##### Input records #####

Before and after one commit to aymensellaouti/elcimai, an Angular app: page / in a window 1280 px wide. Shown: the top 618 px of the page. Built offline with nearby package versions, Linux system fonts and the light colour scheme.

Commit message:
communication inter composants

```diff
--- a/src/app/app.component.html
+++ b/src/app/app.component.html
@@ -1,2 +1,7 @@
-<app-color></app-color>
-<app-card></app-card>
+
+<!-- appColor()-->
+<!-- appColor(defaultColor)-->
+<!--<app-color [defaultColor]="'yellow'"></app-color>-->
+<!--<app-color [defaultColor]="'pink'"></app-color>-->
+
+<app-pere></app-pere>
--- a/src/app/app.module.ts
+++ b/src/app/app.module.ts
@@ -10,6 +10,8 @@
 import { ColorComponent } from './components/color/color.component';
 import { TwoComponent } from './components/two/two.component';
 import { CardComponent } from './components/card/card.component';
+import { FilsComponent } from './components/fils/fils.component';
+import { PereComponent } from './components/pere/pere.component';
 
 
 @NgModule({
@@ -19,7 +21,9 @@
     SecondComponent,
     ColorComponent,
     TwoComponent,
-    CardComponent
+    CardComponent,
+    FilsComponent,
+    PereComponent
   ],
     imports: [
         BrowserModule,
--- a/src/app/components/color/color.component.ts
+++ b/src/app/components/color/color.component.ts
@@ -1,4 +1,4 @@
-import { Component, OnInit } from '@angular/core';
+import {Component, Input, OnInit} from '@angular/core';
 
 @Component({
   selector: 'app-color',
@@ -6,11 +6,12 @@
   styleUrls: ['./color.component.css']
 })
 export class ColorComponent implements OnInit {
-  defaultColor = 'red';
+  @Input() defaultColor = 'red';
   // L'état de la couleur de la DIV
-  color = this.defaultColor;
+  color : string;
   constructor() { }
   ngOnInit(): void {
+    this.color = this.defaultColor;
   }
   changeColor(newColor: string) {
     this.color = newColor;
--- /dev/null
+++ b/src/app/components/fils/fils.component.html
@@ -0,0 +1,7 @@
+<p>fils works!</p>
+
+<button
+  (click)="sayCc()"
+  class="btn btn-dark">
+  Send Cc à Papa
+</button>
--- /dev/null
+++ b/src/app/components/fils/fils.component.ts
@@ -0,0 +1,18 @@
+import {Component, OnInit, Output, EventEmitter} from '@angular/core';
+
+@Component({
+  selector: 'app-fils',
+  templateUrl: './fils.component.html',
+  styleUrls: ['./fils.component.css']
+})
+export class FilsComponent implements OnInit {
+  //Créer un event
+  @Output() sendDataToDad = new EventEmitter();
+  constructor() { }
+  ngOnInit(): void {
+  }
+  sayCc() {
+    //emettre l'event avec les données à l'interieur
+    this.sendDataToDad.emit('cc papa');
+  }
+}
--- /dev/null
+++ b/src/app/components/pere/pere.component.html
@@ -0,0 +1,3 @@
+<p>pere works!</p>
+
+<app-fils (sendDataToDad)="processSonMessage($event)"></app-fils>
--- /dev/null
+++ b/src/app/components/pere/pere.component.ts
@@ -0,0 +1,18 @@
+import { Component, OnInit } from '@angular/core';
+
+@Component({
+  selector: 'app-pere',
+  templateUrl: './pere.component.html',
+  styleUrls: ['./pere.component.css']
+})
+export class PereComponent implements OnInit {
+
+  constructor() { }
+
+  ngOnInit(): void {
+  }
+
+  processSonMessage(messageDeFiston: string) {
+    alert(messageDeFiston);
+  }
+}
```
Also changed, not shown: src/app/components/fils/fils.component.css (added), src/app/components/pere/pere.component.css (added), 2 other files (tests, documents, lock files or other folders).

#####

From the first line to the last, print the listing above exactly.

**Output below**
Before and after one commit to aymensellaouti/elcimai, an Angular app: page / in a window 1280 px wide. Shown: the top 618 px of the page. Built offline with nearby package versions, Linux system fonts and the light colour scheme.

Commit message:
communication inter composants

```diff
--- a/src/app/app.component.html
+++ b/src/app/app.component.html
@@ -1,2 +1,7 @@
-<app-color></app-color>
-<app-card></app-card>
+
+<!-- appColor()-->
+<!-- appColor(defaultColor)-->
+<!--<app-color [defaultColor]="'yellow'"></app-color>-->
+<!--<app-color [defaultColor]="'pink'"></app-color>-->
+
+<app-pere></app-pere>
--- a/src/app/app.module.ts
+++ b/src/app/app.module.ts
@@ -10,6 +10,8 @@
 import { ColorComponent } from './components/color/color.component';
 import { TwoComponent } from './components/two/two.component';
 import { CardComponent } from './components/card/card.component';
+import { FilsComponent } from './components/fils/fils.component';
+import { PereComponent } from './components/pere/pere.component';
 
 
 @NgModule({
@@ -19,7 +21,9 @@
     SecondComponent,
     ColorComponent,
     TwoComponent,
-    CardComponent
+    CardComponent,
+    FilsComponent,
+    PereComponent
   ],
     imports: [
         BrowserModule,
--- a/src/app/components/color/color.component.ts
+++ b/src/app/components/color/color.component.ts
@@ -1,4 +1,4 @@
-import { Component, OnInit } from '@angular/core';
+import {Component, Input, OnInit} from '@angular/core';
 
 @Component({
   selector: 'app-color',
@@ -6,11 +6,12 @@
   styleUrls: ['./color.component.css']
 })
 export class ColorComponent implements OnInit {
-  defaultColor = 'red';
+  @Input() defaultColor = 'red';
   // L'état de la couleur de la DIV
-  color = this.defaultColor;
+  color : string;
   constructor() { }
   ngOnInit(): void {
+    this.color = this.defaultColor;
   }
   changeColor(newColor: string) {
     this.color = newColor;
--- /dev/null
+++ b/src/app/components/fils/fils.component.html
@@ -0,0 +1,7 @@
+<p>fils works!</p>
+
+<button
+  (click)="sayCc()"
+  class="btn btn-dark">
+  Send Cc à Papa
+</button>
--- /dev/null
+++ b/src/app/components/fils/fils.component.ts
@@ -0,0 +1,18 @@
+import {Component, OnInit, Output, EventEmitter} from '@angular/core';
+
+@Component({
+  selector: 'app-fils',
+  templateUrl: './fils.component.html',
+  styleUrls: ['./fils.component.css']
+})
+export class FilsComponent implements OnInit {
+  //Créer un event
+  @Output() sendDataToDad = new EventEmitter();
+  constructor() { }
+  ngOnInit(): void {
+  }
+  sayCc() {
+    //emettre l'event avec les données à l'interieur
+    this.sendDataToDad.emit('cc papa');
+  }
+}
--- /dev/null
+++ b/src/app/components/pere/pere.component.html
@@ -0,0 +1,3 @@
+<p>pere works!</p>
+
+<app-fils (sendDataToDad)="processSonMessage($event)"></app-fils>
--- /dev/null
+++ b/src/app/components/pere/pere.component.ts
@@ -0,0 +1,18 @@
+import { Component, OnInit } from '@angular/core';
+
+@Component({
+  selector: 'app-pere',
+  templateUrl: './pere.component.html',
+  styleUrls: ['./pere.component.css']
+})
+export class PereComponent implements OnInit {
+
+  constructor() { }
+
+  ngOnInit(): void {
+  }
+
+  processSonMessage(messageDeFiston: string) {
+    alert(messageDeFiston);
+  }
+}
```
Also changed, not shown: src/app/components/fils/fils.component.css (added), src/app/components/pere/pere.component.css (added), 2 other files (tests, documents, lock files or other folders).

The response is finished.